Records from a collection
----

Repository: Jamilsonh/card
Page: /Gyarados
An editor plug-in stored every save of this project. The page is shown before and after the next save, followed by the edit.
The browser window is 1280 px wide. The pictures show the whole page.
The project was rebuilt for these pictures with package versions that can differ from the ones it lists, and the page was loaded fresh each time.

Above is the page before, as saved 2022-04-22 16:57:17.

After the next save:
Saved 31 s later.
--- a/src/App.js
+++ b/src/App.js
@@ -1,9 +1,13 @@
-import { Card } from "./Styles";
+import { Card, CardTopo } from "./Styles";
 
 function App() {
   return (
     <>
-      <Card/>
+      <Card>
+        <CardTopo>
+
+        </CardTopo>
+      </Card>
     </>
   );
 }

----

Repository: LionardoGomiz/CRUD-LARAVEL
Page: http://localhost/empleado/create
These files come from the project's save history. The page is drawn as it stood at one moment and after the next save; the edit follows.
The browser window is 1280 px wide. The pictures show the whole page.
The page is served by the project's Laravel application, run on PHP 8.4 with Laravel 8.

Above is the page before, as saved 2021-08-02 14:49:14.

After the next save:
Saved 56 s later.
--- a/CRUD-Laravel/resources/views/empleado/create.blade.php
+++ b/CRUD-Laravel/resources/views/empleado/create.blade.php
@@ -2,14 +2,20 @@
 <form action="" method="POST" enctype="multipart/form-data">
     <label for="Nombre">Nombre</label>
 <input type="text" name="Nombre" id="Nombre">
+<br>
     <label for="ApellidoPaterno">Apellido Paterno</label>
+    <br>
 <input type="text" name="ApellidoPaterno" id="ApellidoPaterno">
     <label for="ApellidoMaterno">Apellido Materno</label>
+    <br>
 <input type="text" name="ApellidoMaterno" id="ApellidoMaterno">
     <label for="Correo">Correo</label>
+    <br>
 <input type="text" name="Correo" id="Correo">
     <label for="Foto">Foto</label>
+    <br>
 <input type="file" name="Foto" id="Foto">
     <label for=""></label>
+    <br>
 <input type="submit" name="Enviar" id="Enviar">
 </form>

----

**WHAT YOU SHOULD DO**. Return every line holding the word "input" from the records.

**WRITTEN REPLY**.
 <input type="text" name="Nombre" id="Nombre">
 <input type="text" name="ApellidoPaterno" id="ApellidoPaterno">
 <input type="text" name="ApellidoMaterno" id="ApellidoMaterno">
 <input type="text" name="Correo" id="Correo">
 <input type="file" name="Foto" id="Foto">
 <input type="submit" name="Enviar" id="Enviar">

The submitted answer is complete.